Given a simple task, with minimal details: “I know it is February not November, but I need your help with an experiment. I need each of you to separate and make me a hand turkey. Don’t look at anything your siblings are doing, and use whatever supplies you need. I don’t want to waste all night, so you have 30 minutes?”
We got 4 perfectly acceptable hand turkeys. Our “writer” actually made him talk and gave him a speech bubble, our oldest “artist” thought he needed to brandish a sword, our “musician” made a standard run-of-the-mill turkey, and our youngest “artist” spent as much time (or more) on other characters to keep her turkey company.
Experiment Stage 2: A different outlook
“Creativity is seeing what everyone else has seen, and thinking what no one else has thought.”
– Albert Einstein
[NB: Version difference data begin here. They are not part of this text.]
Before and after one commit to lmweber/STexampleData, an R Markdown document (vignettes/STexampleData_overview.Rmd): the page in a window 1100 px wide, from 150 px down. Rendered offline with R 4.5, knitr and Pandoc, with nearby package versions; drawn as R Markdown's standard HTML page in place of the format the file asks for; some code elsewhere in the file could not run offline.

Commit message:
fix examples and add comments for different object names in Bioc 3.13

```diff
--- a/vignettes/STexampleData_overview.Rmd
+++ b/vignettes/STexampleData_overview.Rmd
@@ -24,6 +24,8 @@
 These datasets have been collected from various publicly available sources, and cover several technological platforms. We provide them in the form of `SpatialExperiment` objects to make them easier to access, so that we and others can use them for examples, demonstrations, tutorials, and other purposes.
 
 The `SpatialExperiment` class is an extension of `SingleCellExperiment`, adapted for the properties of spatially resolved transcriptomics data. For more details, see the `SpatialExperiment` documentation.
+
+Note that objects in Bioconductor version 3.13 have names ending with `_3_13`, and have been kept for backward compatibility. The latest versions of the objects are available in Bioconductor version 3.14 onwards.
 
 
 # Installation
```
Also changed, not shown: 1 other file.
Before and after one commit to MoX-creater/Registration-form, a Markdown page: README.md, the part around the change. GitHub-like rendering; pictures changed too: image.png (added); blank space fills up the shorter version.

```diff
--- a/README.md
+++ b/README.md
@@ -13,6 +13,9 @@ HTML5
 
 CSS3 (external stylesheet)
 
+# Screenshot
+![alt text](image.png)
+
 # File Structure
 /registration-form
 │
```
For this, I fast forwarded a few seconds so the video started with the blank drawing page. I didn’t want to spoil the ending by seeing the finished product before it started.
As soon as the YouTube artist Proko started to draw a real turkey head over the thumb tracing, our youngest said “I want to erase my turkey…”
This stage wasn’t to criticize or compare, but to show a fifth viewpoint. It did not occur to anyone previously how creative or cool they could elaborate on a simple kindergarten arts and craft activity.
Experiment Stage 3: An enlightened view
“Creative thinking – in terms of idea creativity – is not a mystical talent. It is a skill that can be practiced and nurtured.”
– Edward de Bono
“Ok, who wants to make me another hand turkey”?
“This time you have until dinner tomorrow. Again, use whatever supplies you need. By the way, there will be a prize for the “best turkey”.
This time I used a couple of “creativity kick starters”. Exposure to a different outlook, utilizing some friendly competition and enticing their level of effort with a motivational reward ($25 to spend on anything at Amazon).
This time, we got some more creative hand turkeys. They took more time, and gave more effort into thinking about how to jazz up their interpretation. Our “writer” created a “fandom turkey” with Hogwart House colored feathers. Our oldest “artist” used Proko’s feather design, and instead of holding a sword, his cartoon turkey was on a plate with a place setting. Our “musician” set his turkey on fire, and our youngest “artist” spent more time on her drawing and made a really nice cartoony sketch.
Quite a difference from their initial renderings.
“You can’t use up creativity. The more you use, the more you have.”
– Maya Angelou
Learning is a journey, not a destination. Cliché, I know, but learning is an ongoing process of gaining new knowledge or new skill by studying, practicing, being taught, or experiencing things.
Never stop reading books, looking at art, or experiencing new things. You never know where inspiration will come from. The more “creative” things you see, the more “creative” thoughts will come to you when you are doing even the simplest and mundane task.
The true test will be what happens in 9 months when it is actually Thanksgiving again, and we bust out the hand turkey craft and see what level of creativity we get. To be continued…
“Education is the foundation for all we do in life, it shapes who we are and what we aspire to be. Creativity fuels innovation, and it’s what all states should strive to instill in the next generations.”
– Jim Hunt
Related Article(s): How to Homeschool Art, Even if You are Not Artistic
Emily Cook is the author and creator of the secular homeschool curriculum Build Your Library, a literature-based K-12 program infused with the teachings of Charlotte Mason. She writes full year lesson plans as well as shorter topical unit studies. Emily has been homeschooling her four children in Southern NH for 17 years. She is passionate about reading aloud to children of all ages and loves to share her love of literature with others. She and her family also makes incredibly dorky videos about homeschooling, books and more on Youtube at ARRRGH! Schooling. You can follow her on Facebook, Twitter and Pinterest.